The Moose Plate Grant is dedicated to preservation and conservation activities conducted on publicly owned documents and materials.
Working on the railroad
Mayor Joyce Craig and city public works officials announced last week they will partner with Pan Am Railways to mark World Environment Day by hosting a community cleanup along the downtown railroad corridor on Saturday, June 5.
The cleanup will run from 9 a.m. to 2 p.m. and railroad traffic will be paused during that time. DPW trucks and staff will begin on Bedford Street east of the Mill Girl stairs, and the parking lot on the corner of Granite and Canal streets, near the WMUR studios.

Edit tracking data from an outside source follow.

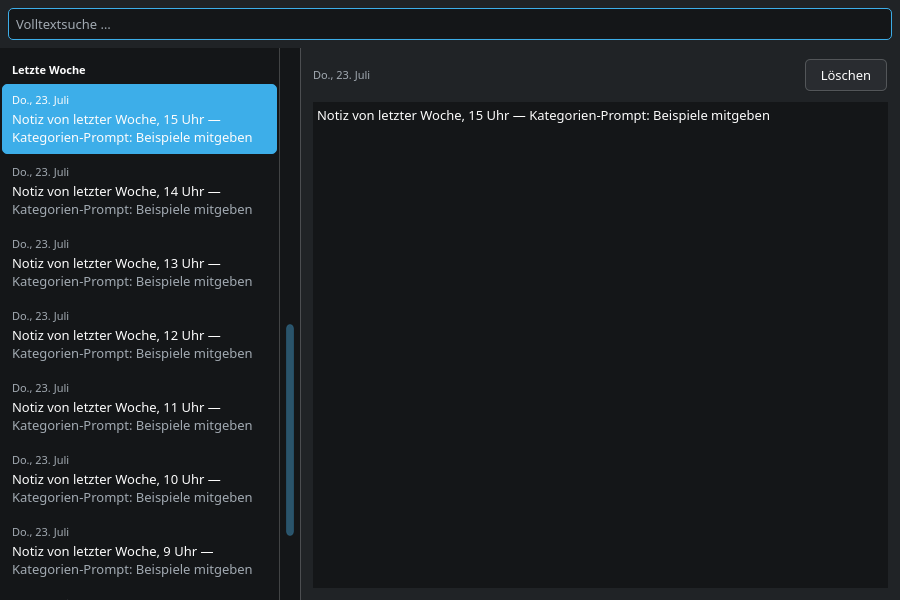
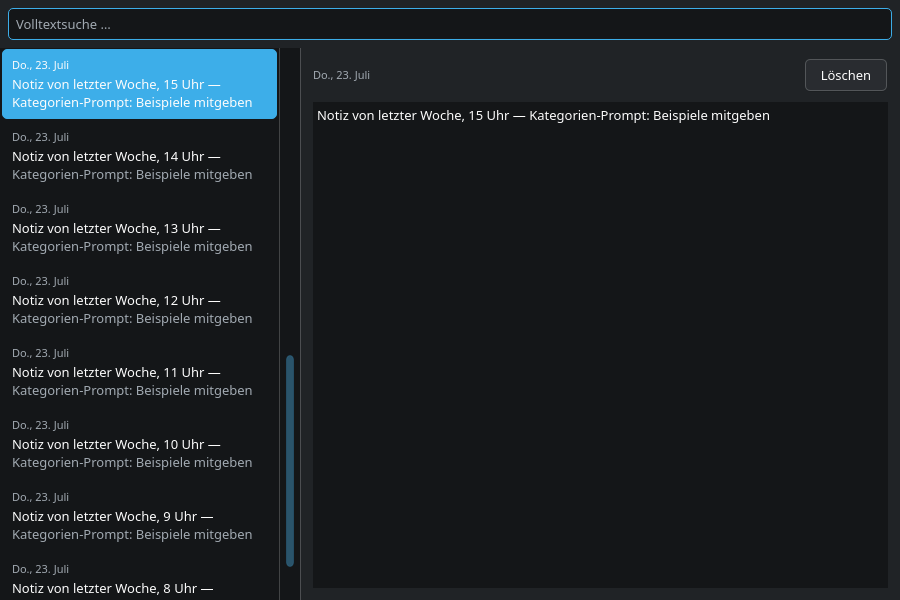
Posteingang: Kopf nur beim Gruppenwechsel holen (#46)
Der Nachbefund des UI-Reviews. Das Vorscrollen griff bei jedem
Auswahlwechsel, nicht nur beim Übergang zwischen Gruppen — obwohl AK 7 und
Wireframe 3b Fall 4 beide „springt die Auswahl über eine Gruppengrenze"
sagen. Wer sich einen Übergang erscrollt hatte und die Pfeiltaste drückte,
dem sprang das Bild um 70 Prozent der Listenhöhe nach oben, entgegen der
Bedienrichtung, und der Übergang war weg.

Jetzt wird verglichen, ob die neue Auswahl in einer anderen Gruppe steht als
die vorige; die vorige liefert currentChanged mit, showNote nimmt sie
entgegen. Verglichen werden die Gruppen selbst, nicht die Zeilennummern
ihrer Köpfe: Löschen und Undo bauen die Zeilen neu auf, und der Vergleich
wäre dann zufällig richtig. Beim ersten Setzen — vorige Auswahl ungültig,
also nach Öffnen oder Neuaufbau — wird weiter vorgescrollt.

Die Sichtbarkeit der Auswahl geht ausdrücklich nicht ein. Sie als Bedingung
zu nehmen sieht nach einer Ersparnis aus und hätte die Heilung von vorhin
wieder gebrochen: Dort stand die Zielzeile bereits vollständig im Bild,
während ihr Kopf 35 px darüber lag — genau der Fall, für den geholt wird.
Ein eigener Prüfsatz hält das jetzt fest, damit die nächste Vereinfachung
nicht wieder wie eine Verbesserung aussieht.

Der Test, der den Übergang prüfte, prüfte in Wahrheit keinen: Er wanderte
innerhalb einer Gruppe von der letzten zur ersten Notiz. Er hat jetzt eine
dritte Gruppe und überquert wirklich eine Grenze.
[…]

Changed region(s): [[0.0, 0.06, 0.3111, 0.99], [0.3111, 0.9, 0.3422, 0.96], [0.3111, 0.54, 0.3422, 0.6]]

diff --git a/tests/librarytest.cpp b/tests/librarytest.cpp
@@ -89,6 +89,9 @@ private Q_SLOTS:
     void bringsTheHeadOfTheNewGroupIntoView();
     void bringsTheHeadAlongForANoteInTheMiddleOfASmallGroup();
     void leavesTheHeadOutsideWhereItCannotFitWithTheSelection();
+    void staysPutWhileTheSelectionMovesWithinItsGroup();
+    void bringsTheHeadAlongEvenWhenTheNoteIsInViewAlready();
+    void bringsTheHeadAlongWhenAVisibleNoteOfAnotherGroupIsClicked();
     void bringsBackTheHeadWhenTheDeletionIsUndone();
     void regroupsWhenTheWindowIsActivated();
     void undoesTheDeletionByKeyboard();
@@ -1027,15 +1030,18 @@ void LibraryTest::bringsTheHeadOfTheNewGroupIntoView()
 {
     QFETCH(QSize, windowSize);
 
-    // Two full groups, so that the boundary lies outside the first screenful
-    // and the list has to be scrolled at all.
+    // Three groups, the middle one holding a single note: entering it from
+    // below puts the selection right under its head, which is what lets this
+    // hold at the flattest window too. The outer groups are full, so the
+    // boundary lies outside the first screenful and the list has to scroll.
     for (int hour = 8; hour < 16; ++hour) {
         storedNote(QStringLiteral("von heute, %1 Uhr").arg(hour),
                    QStringLiteral("2026-07-31T%1:00:00").arg(hour, 2, 10, QLatin1Char('0')));
     }
+    storedNote(QStringLiteral("von gestern"), QStringLiteral("2026-07-30T21:48:00"));
     for (int hour = 8; hour < 16; ++hour) {
-        storedNote(QStringLiteral("von gestern, %1 Uhr").arg(hour),
-                   QStringLiteral("2026-07-30T%1:00:00").arg(hour, 2, 10, QLatin1Char('0')));
+        storedNote(QStringLiteral("von letzter Woche, %1 Uhr").arg(hour),
+                   QStringLiteral("2026-07-23T%1:00:00").arg(hour, 2, 10, QLatin1Char('0')));
     }
 
     LibraryWindow window(m_store.get());
@@ -1045,16 +1051,16 @@ void LibraryTest::bringsTheHeadOfTheNewGroupIntoView()
     QVERIFY(QTest::qWaitForWindowExposed(&window));
 
     QListView *list = listOf(window);
-    QCOMPARE(modelOf(list)->noteCount(), 16);
+    QCOMPARE(modelOf(list)->noteCount(), 17);
     // A list that fits into the window would let this pass without scrolling.
     QVERIFY2(list->verticalScrollBar()->maximum() > 0,
              qPrintable(QStringLiteral("Liste passt ganz ins Bild, der Fall tritt nicht ein")));
 
-    // From the end of the list upwards to the first note of "Gestern". Going
-    // up is what puts the entry against the upper edge — and its head just
-    // outside it, unless the window pulls the head along.
-    list->setCurrentIndex(noteRow(list, 15));
-    for (int step = 0; step < 7; ++step) {
+    // From the end of the list upwards across the boundary into "Gestern".
+    // Going up is what puts the entry against the upper edge — and its head
+    // just outside it, unless the window pulls the head along.
+    list->setCurrentIndex(noteRow(list, 16));
+    for (int step = 0; step < 8; ++step) {
         QTest::keyClick(list, Qt::Key_Up);
     }
 
@@ -1086,6 +1092,163 @@ void LibraryTest::bringsTheHeadOfTheNewGroupIntoView()
     const QRect firstHead = list->visualRect(modelOf(list)->index(0));
     QVERIFY2(!list->viewport()->rect().intersects(firstHead),
              qPrintable(QStringLiteral("Kopf „Heute\" klebt bei y=%1").arg(firstHead.y())));
+}
+
+void LibraryTest::staysPutWhileTheSelectionMovesWithinItsGroup()
+{
+    // AK 7 and wireframe 3b, case 4 both say "springt die Auswahl über eine
+    // Gruppengrenze". Within one group nothing is fetched, however far the
+    // head may have scrolled away: the user rolled the list to where he wanted
+    // it, and one press of an arrow key must not throw that away — least of
+    // all against the direction he is pressing in (UI review of 01.08.2026).
+    for (int hour = 8; hour < 16; ++hour) {
+        storedNote(QStringLiteral("von heute, %1 Uhr").arg(hour),
+                   QStringLiteral("2026-07-31T%1:00:00").arg(hour, 2, 10, QLatin1Char('0')));
+    }
+    for (int hour = 8; hour < 16; ++hour) {
+        storedNote(QStringLiteral("von gestern, %1 Uhr").arg(hour),
+                   QStringLiteral("2026-07-30T%1:00:00").arg(hour, 2, 10, QLatin1Char('0')));
+    }
+
+    LibraryWindow window(m_store.get());
+    window.setReferenceTime(at(QStringLiteral("2026-07-31T16:00:00")));
+    window.resize(900, 600);
+    window.showLibrary();
+    QVERIFY(QTest::qWaitForWindowExposed(&window));
+
+    QListView *list = listOf(window);
+
+    // The selection sits in "Gestern", and the user has rolled the list so
+    // that the entry stands at the top with its head above the upper edge.
+    list->setCurrentIndex(noteRow(list, 9));
+    const QModelIndex head = modelOf(list)->index(noteRow(list, 8).row() - 1);
+    QCOMPARE(head.data(Qt::DisplayRole).toString(), QStringLiteral("Gestern"));
+
+    list->verticalScrollBar()->setValue(noteRow(list, 9).row());
+    QVERIFY2(!list->viewport()->rect().intersects(list->visualRect(head)),
+             qPrintable(QStringLiteral("Kopf bei y=%1 — der Fall verlangt ihn außerhalb")
+                            .arg(list->visualRect(head).y())));
+
+    // The next note down is in the picture already …
+    const QModelIndex target = noteRow(list, 10);
+    QVERIFY(list->viewport()->rect().contains(list->visualRect(target)));
+
+    const int rolledTo = list->verticalScrollBar()->value();
+    QTest::keyClick(list, Qt::Key_Down);
+
+    // … so the list does not move, and the crossing the user had scrolled to
+    // stays where he put it.
+    QCOMPARE(list->currentIndex(), target);
+    QCOMPARE(list->verticalScrollBar()->value(), rolledTo);
+    QVERIFY(!list->viewport()->rect().intersects(list->visualRect(head)));
+}
+
+void LibraryTest::bringsTheHeadAlongEvenWhenTheNoteIsInViewAlready()
+{
+    // The trap this guards against: it looks like a saving to fetch the head
+    // only where the list has to be scrolled anyway — and it would undo the
+    // whole heal. A note stands in full view while its head sits just above
+    // the upper edge, and that is exactly the case the head is fetched for
+    // (PO decision of 01.08.2026, taken back after the case was measured).
+    for (int hour = 8; hour < 16; ++hour) {
+        storedNote(QStringLiteral("von heute, %1 Uhr").arg(hour),
+                   QStringLiteral("2026-07-31T%1:00:00").arg(hour, 2, 10, QLatin1Char('0')));
+    }
+    for (int hour = 9; hour < 12; ++hour) {
+        storedNote(QStringLiteral("von gestern, %1 Uhr").arg(hour),
+                   QStringLiteral("2026-07-30T%1:00:00").arg(hour, 2, 10, QLatin1Char('0')));
+    }
+    for (int hour = 8; hour < 16; ++hour) {
+        storedNote(QStringLiteral("von letzter Woche, %1 Uhr").arg(hour),
+                   QStringLiteral("2026-07-23T%1:00:00").arg(hour, 2, 10, QLatin1Char('0')));
+    }
+
+    LibraryWindow window(m_store.get());
+    window.setReferenceTime(at(QStringLiteral("2026-07-31T16:00:00")));
+    window.resize(900, 600);
+    window.showLibrary();
+    QVERIFY(QTest::qWaitForWindowExposed(&window));
+
+    QListView *list = listOf(window);
+
+    // Selection in "Letzte Woche", then the list rolled so that the last note
+    // of "Gestern" stands in the picture while its head does not.
+    list->setCurrentIndex(noteRow(list, 11));
+    const QModelIndex head = modelOf(list)->index(noteRow(list, 8).row() - 1);
+    QCOMPARE(head.data(Qt::DisplayRole).toString(), QStringLiteral("Gestern"));
+
+    list->verticalScrollBar()->setValue(noteRow(list, 8).row());
+    QVERIFY2(!list->viewport()->rect().intersects(list->visualRect(head)),
+             qPrintable(QStringLiteral("Kopf bei y=%1 — der Fall verlangt ihn außerhalb")
+                            .arg(list->visualRect(head).y())));
+
+    // The row the selection is about to reach is already in the picture, whole.
+    const QModelIndex target = noteRow(list, 10);
+    QVERIFY2(list->viewport()->rect().contains(list->visualRect(target)),
+             qPrintable(QStringLiteral("Zielzeile y=%1 — der Fall verlangt sie ganz im Bild")
+                            .arg(list->visualRect(target).y())));
+
+    QTest::keyClick(list, Qt::Key_Up);
+
+    // It crossed a group boundary, so the head is in the picture afterwards —
+    // never mind that nothing had to be scrolled for the note itself.
+    QCOMPARE(list->currentIndex(), target);
+    QVERIFY2(list->viewport()->rect().contains(list->visualRect(head)),
+             qPrintable(QStringLiteral("Kopf bei y=%1, Viewport %2 px hoch")
+                            .arg(list->visualRect(head).y())
+                            .arg(list->viewport()->height())));
+    QVERIFY(list->viewport()->rect().contains(list->visualRect(target)));
+}
+
+void LibraryTest::bringsTheHeadAlongWhenAVisibleNoteOfAnotherGroupIsClicked()
+{
+    // The mouse takes the same road, and it is worth writing down because the
+    // trade was weighed twice: clicking a visible note of another group moves
+    // the list to fetch that group's head. The user loses the place he was
+    // looking at and gains the heading of what he picked — a trade rather than
+    // a loss, since the note he pointed at stays selected and in view (PO
+    // decision of 01.08.2026). Should it grate in daily use, this is the test
+    // that says where the decision was made.
+    for (int hour = 8; hour < 16; ++hour) {
+        storedNote(QStringLiteral("von heute, %1 Uhr").arg(hour),
+                   QStringLiteral("2026-07-31T%1:00:00").arg(hour, 2, 10, QLatin1Char('0')));
+    }
+    for (int hour = 9; hour < 12; ++hour) {
+        storedNote(QStringLiteral("von gestern, %1 Uhr").arg(hour),
+                   QStringLiteral("2026-07-30T%1:00:00").arg(hour, 2, 10, QLatin1Char('0')));
+    }
+    // A third group below, so the list can be rolled far enough for the head
+    // of "Gestern" to leave the picture at all.
+    for (int hour = 8; hour < 16; ++hour) {
+        storedNote(QStringLiteral("von letzter Woche, %1 Uhr").arg(hour),
+                   QStringLiteral("2026-07-23T%1:00:00").arg(hour, 2, 10, QLatin1Char('0')));
+    }
+
+    LibraryWindow window(m_store.get());
+    window.setReferenceTime(at(QStringLiteral("2026-07-31T16:00:00")));
+    window.resize(900, 600);
+    window.showLibrary();
+    QVERIFY(QTest::qWaitForWindowExposed(&window));
+
+    QListView *list = listOf(window);
+
+    list->setCurrentIndex(noteRow(list, 2));
+    const QModelIndex head = modelOf(list)->index(noteRow(list, 8).row() - 1);
+    QCOMPARE(head.data(Qt::DisplayRole).toString(), QStringLiteral("Gestern"));
+
+    list->verticalScrollBar()->setValue(noteRow(list, 8).row());
+    QVERIFY(!list->viewport()->rect().intersects(list->visualRect(head)));
+
+    const QModelIndex target = noteRow(list, 10);
+    QVERIFY(list->viewport()->rect().contains(list->visualRect(target)));
+
+    QTest::mouseClick(list->viewport(), Qt::LeftButton, Qt::NoModifier, list->visualRect(target).center());
+
+    QCOMPARE(list->currentIndex(), target);
+    QVERIFY2(list->viewport()->rect().contains(list->visualRect(head)),
+             qPrintable(QStringLiteral("Kopf bei y=%1").arg(list->visualRect(head).y())));
+    // What the user pointed at stays selected and in the picture, whole.
+    QVERIFY(list->viewport()->rect().contains(list->visualRect(target)));
 }
 
 void LibraryTest::bringsTheHeadAlongForANoteInTheMiddleOfASmallGroup()

diff --git a/src/ui/librarywindow.cpp b/src/ui/librarywindow.cpp
@@ -403,6 +403,23 @@ void LibraryWindow::updatePages()
     }
 }
 
+std::optional<library::NoteGroup> LibraryWindow::groupOf(const QModelIndex &row) const
+{
+    // Asked of the note, not of the row its head sits in: deleting and undoing
+    // rebuild the rows, and a group told apart by row number would compare
+    // right or wrong by accident.
+    if (!row.isValid()) {
+        return std::nullopt;
+    }
+
+    const Note note = m_model->noteAt(row.row());
+    if (note.id < 0) {
+        return std::nullopt;
+    }
+
+    return library::noteGroup(note.createdAt, referenceTime(), QLocale());
+}
+
 QModelIndex LibraryWindow::groupHeadOf(const QModelIndex &note) const
 {
     // The head of a group is the next head row above the note — not
@@ -418,22 +435,34 @@ QModelIndex LibraryWindow::groupHeadOf(const QModelIndex &note) const
     return {};
 }
 
-void LibraryWindow::showNote(const QModelIndex &index)
+void LibraryWindow::showNote(const QModelIndex &index, const QModelIndex &previous)
 {
     m_deleteAction->setEnabled(index.isValid());
 
     if (index.isValid()) {
-        // The selected note is not to stand without its heading: the head of
-        // its group comes into view first, then the note itself. Scrolling to
-        // the note last is what keeps it whole rather than cut off at an edge
-        // (wireframe 3b, case 4).
+        // Three conditions have to hold before the list is moved for a head,
+        // and each of them keeps out a way of moving it against the user.
         //
-        // Only where both fit into the list at once, though. In a group taller
-        // than the window the head cannot be shown without pushing the
-        // selection out — and a single key press that scrolls away what the
-        // user was looking at is worse than a missing heading.
+        // It crosses a group boundary — that is what AK 7 and wireframe 3b,
+        // case 4 ask for, and what the first selection after opening or
+        // rebuilding counts as, its predecessor being none. Moving within a
+        // group fetches nothing: the user has rolled the list to where he
+        // wants it, and one arrow key must not throw that away, least of all
+        // against the direction he presses in.
+        //
+        // Whether the entry is in the picture already does not enter into it.
+        // A note can stand in full view while its head sits just above the
+        // upper edge — that is the very case this fetches the head for (PO
+        // decision of 01.08.2026, after the case was measured).
+        //
+        // And both fit into the list at once. In a group taller than the
+        // window the head cannot be shown without pushing the selection out.
         const QModelIndex head = groupHeadOf(index);
-        if (head.isValid()) {
+        const std::optional<library::NoteGroup> group = groupOf(index);
+        const std::optional<library::NoteGroup> previousGroup = groupOf(previous);
+        const bool crossesAGroupBoundary = !previousGroup.has_value() || previousGroup != group;
+
+        if (head.isValid() && crossesAGroupBoundary) {
             const QRect heading = m_list->visualRect(head);
             const QRect selected = m_list->visualRect(index);
             if (selected.bottom() - heading.top() <= m_list->viewport()->height()) {

diff --git a/tests/libraryshots.cpp b/tests/libraryshots.cpp
@@ -6,6 +6,7 @@
 #include <QDir>
 #include <QKeyEvent>
 #include <QListView>
+#include <QScrollBar>
 #include <QTemporaryDir>
 #include <QTest>
 
@@ -273,6 +274,46 @@ int main(int argc, char **argv)
         QTest::qWait(100);
         walkUp(list, 9);
         shoot(window, directory, QStringLiteral("08-heilung-kopf-mitten-in-kleiner-gruppe.png"));
+    }
+
+    // 9 — the quiet picture within a group (UI review of 01.08.2026). The user
+    // rolled the list to this crossing; the arrow key has just moved the
+    // selection one entry down inside "Gestern", and the crossing has stayed
+    // where he put it. A picture can only show the state, not the jump that
+    // did not happen — that one is held by the roll value in librarytest.
+    {
+        const QTemporaryDir dir;
+        Store store(dir.filePath(QStringLiteral("denkzettel.db")));
+        store.open();
+        for (int hour = 8; hour < 16; ++hour) {
+            addNote(store,
+                    QStringLiteral("Von heute, %1 Uhr — Tray-Icon im dunklen Theme testen").arg(hour),
+                    QStringLiteral("2026-07-31T%1:00:00").arg(hour, 2, 10, QLatin1Char('0')));
+        }
+        for (int hour = 8; hour < 16; ++hour) {
+            addNote(store,
+                    QStringLiteral("Von gestern, %1 Uhr — Whisper-Warteschlange bei Suspend prüfen").arg(hour),
+                    QStringLiteral("2026-07-30T%1:00:00").arg(hour, 2, 10, QLatin1Char('0')));
+        }
+
+        LibraryWindow window(&store);
+        window.setReferenceTime(friday());
+        window.resize(900, 600);
+        window.showLibrary();
+        QTest::qWait(200);
+
+        QListView *list = listOf(window);
+        // Rows: head "Heute", eight notes, head "Gestern", eight notes. Rolled
+        // to the fourth note of "Heute", the crossing sits in the middle of
+        // the picture; the selection goes to the second note below it.
+        list->setCurrentIndex(list->model()->index(12, 0));
+        QTest::qWait(100);
+        list->verticalScrollBar()->setValue(4);
+        QTest::qWait(100);
+
+        QKeyEvent down(QEvent::KeyPress, Qt::Key_Down, Qt::NoModifier);
+        QCoreApplication::sendEvent(list, &down);
+        shoot(window, directory, QStringLiteral("09-ruhiges-bild-innerhalb-der-gruppe.png"));
     }
 
     return 0;

diff --git a/src/ui/librarywindow.h b/src/ui/librarywindow.h
@@ -1,9 +1,12 @@
 #pragma once
 
 #include "store/note.h"
+#include "ui/timestampformat.h"
 
 #include <QModelIndex>
 #include <QWidget>
+
+#include <optional>
 
 class NoteListModel;
 class PendingDeletion;
@@ -84,7 +87,23 @@ private:
     /** The head row of the group `note` belongs to; invalid if there is none. */
     QModelIndex groupHeadOf(const QModelIndex &note) const;
 
-    void showNote(const QModelIndex &index);
+    /**
+     * The group the note in `row` belongs to; nothing for a head row, an
+     * invalid row or one that holds no note any more.
+     *
+     * Told from the note rather than from the row number of its head: deleting
+     * and undoing rebuild the rows, and numbers shift as they do.
+     */
+    std::optional<library::NoteGroup> groupOf(const QModelIndex &row) const;
+
+    /**
+     * Shows the selected note and, when the selection has crossed into
+     * another group, brings that group's head into view (AK 7).
+     *
+     * `previous` comes from QItemSelectionModel::currentChanged; an invalid
+     * one means the list has just been opened or rebuilt.
+     */
+    void showNote(const QModelIndex &index, const QModelIndex &previous = QModelIndex());
     void deleteCurrentNote();
     void undoDeletion();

Each site will have DPW staffers and vehicles with cleanup materials such as trash bags and gloves and will serve as a drop-off location for materials collected along the railroad. Volunteers also are encouraged to use the pick-up and drop-off locations to clean up a local park, trail or street of their choice if they wish.
Public Works partnered with Pan Am Railways for a community cleanup in 2019, but the effort was put on hold in 2020 because of COVID-19. Participants walking on the rail line will need to sign a waiver — available at both DPW trucks — to enter the rail bed.
"I'm pleased we'll be working together with Pan Am railways again to make sure our vibrant downtown and booming Millyard areas are clean and welcoming for residents, businesses and visitors," Craig said in a statement. "Last month the community stepped up for the Community Clean-Up for Earth Day, and this is another great way to spend some time outside, enjoying each other's company, while at the same time showing civic pride and working toward a cleaner, more beautiful city."
Volunteers, organizations and businesses interested in receiving a reminder email and information about future city clean-ups can sign up at forms.gle/HQJYtUWorQGKvZmn9.
Paul Feely is the City Hall reporter for the New Hampshire Union Leader and Sunday News. Reach him at firstname.lastname@example.org.